http://eucharistandmission.blogspot.it/2017/07/rational-and-traditional-catholic.html

Anon. said...

Thy St. Thomas, Father, by Thine assistance,
bore hard chains with cheerfulness undiminished
and he bore of imminent death the prospect,
martyrdom also.

Whose example, may it instruct the faithful
that the crown with spirits of joy they may seek
so we all may come to the joys in heaven
of life eternal.

Olaus Ouisconsinensis said...

"Is it really so very much better to devote a long life to subverting the Faith from within the visible boundaries of the Catholic Church than to work unremittingly outside those boundaries to teach the common people of England a version of the Faith with which S Thomas Aquinas might not have had much of a problem?"

I would respond to this as follows:

1.) Comparisons between heretical positions have no place here. Whether or not Staley's position is better than Kueng's isn't the question. The question is simply whether the person was orthodox. Each person's teaching is to be compared to the teaching of the Magisterium.

2.) In the end, I see little difference between the work of the two men. If Staley had wanted to be an orthodox Roman Catholic, nothing stopped him. By teaching a "version" of the Faith (sic) different from the one professed by the Church, his work was as subversive as Kueng's. He should just have taught the true Faith and communion with the Roman Catholic Church, period.
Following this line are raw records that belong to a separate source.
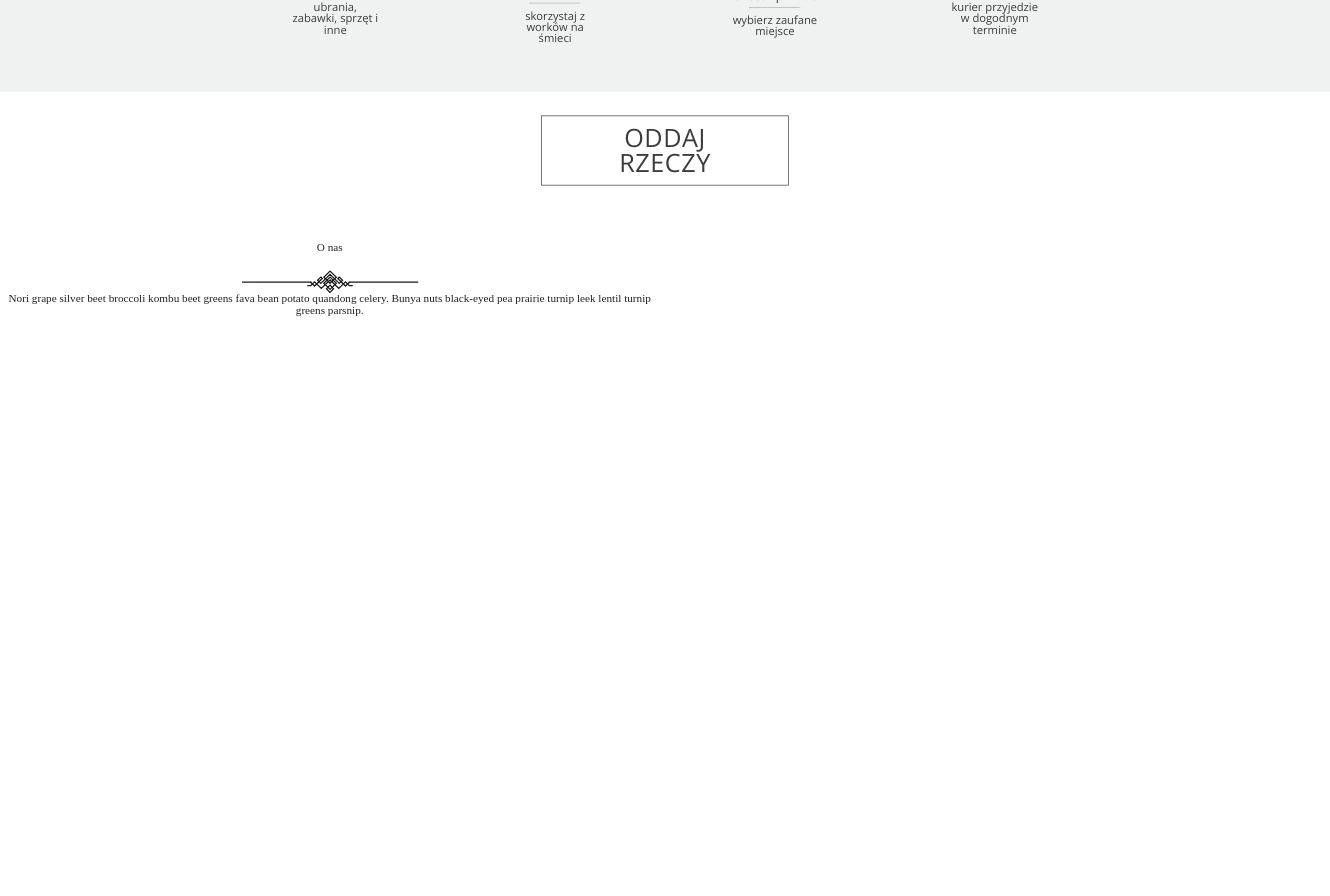
Repository: tomekwoojcik/oddam-w-dobre-rence
Page: /
An editor plug-in stored every save of this project. The page is shown before and after a run of saves, followed by the edit.
The browser window is 1280 px wide. The page is 1900 px wide, so the pictures cover 1900 px, including what lies to the right of the window. The pictures show the part of the page from y = 1720 to 3000 px (the page is 3000 px tall), at 70% of full size.
The project was rebuilt for these pictures with package versions that can differ from the ones it lists, and the page was loaded fresh each time. Also part of the build but not shown: src/pages/logIn/logIn.js, src/pages/register/register.js.

Above is the page before, as saved 2022-12-08 09:03:35.

After the next 2 saves:
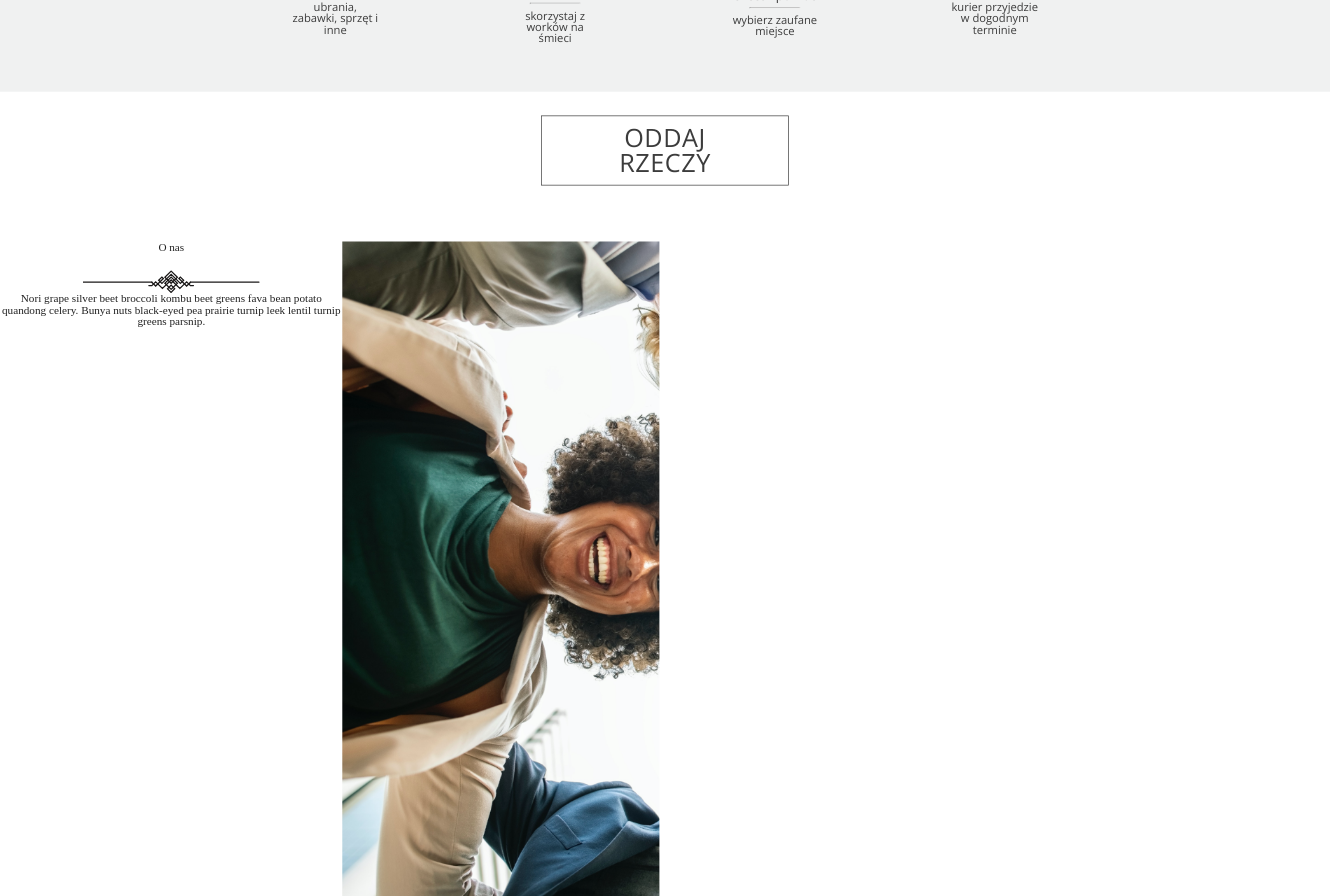
The 2 saves are shown as one change because 1 did not build or start.
The last was saved 2 min 18 s later.
--- a/src/components/atoms/aboutUsImg/_aboutUsImg.scss
+++ b/src/components/atoms/aboutUsImg/_aboutUsImg.scss
@@ -1,4 +1,5 @@
 .aboutUsImg{
     background-image: url('../../../assets/People.png');
+    width: 942px;
 
 }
Instead, he taught heresy.

3.) "with which S Thomas Aquinas might not have had much of a problem"

St. Thomas Aquinas would have had a very big problem with someone teaching a doctrine contrary to what the Pope has defined de Fide. Had St. Thomas lived in the 1900s, he would have amended his own teachings to take into account all intervening magisterial definitions. Staley was not obliged to conform to the magisterial definitions current in the 1300s. He was obliged to conform to all magisterial definitions made up until his own day.

Thank you.

Woody said...

Fr. Christiaan Kappes of the Byzantine Catholic Seminary has a paper on the doctrine of prepurification in S Gregory Nazianzen. http://www.academia.edu/12102676/Gregory_Nazianzen_s_Prepurified_Virgin_in_Tradition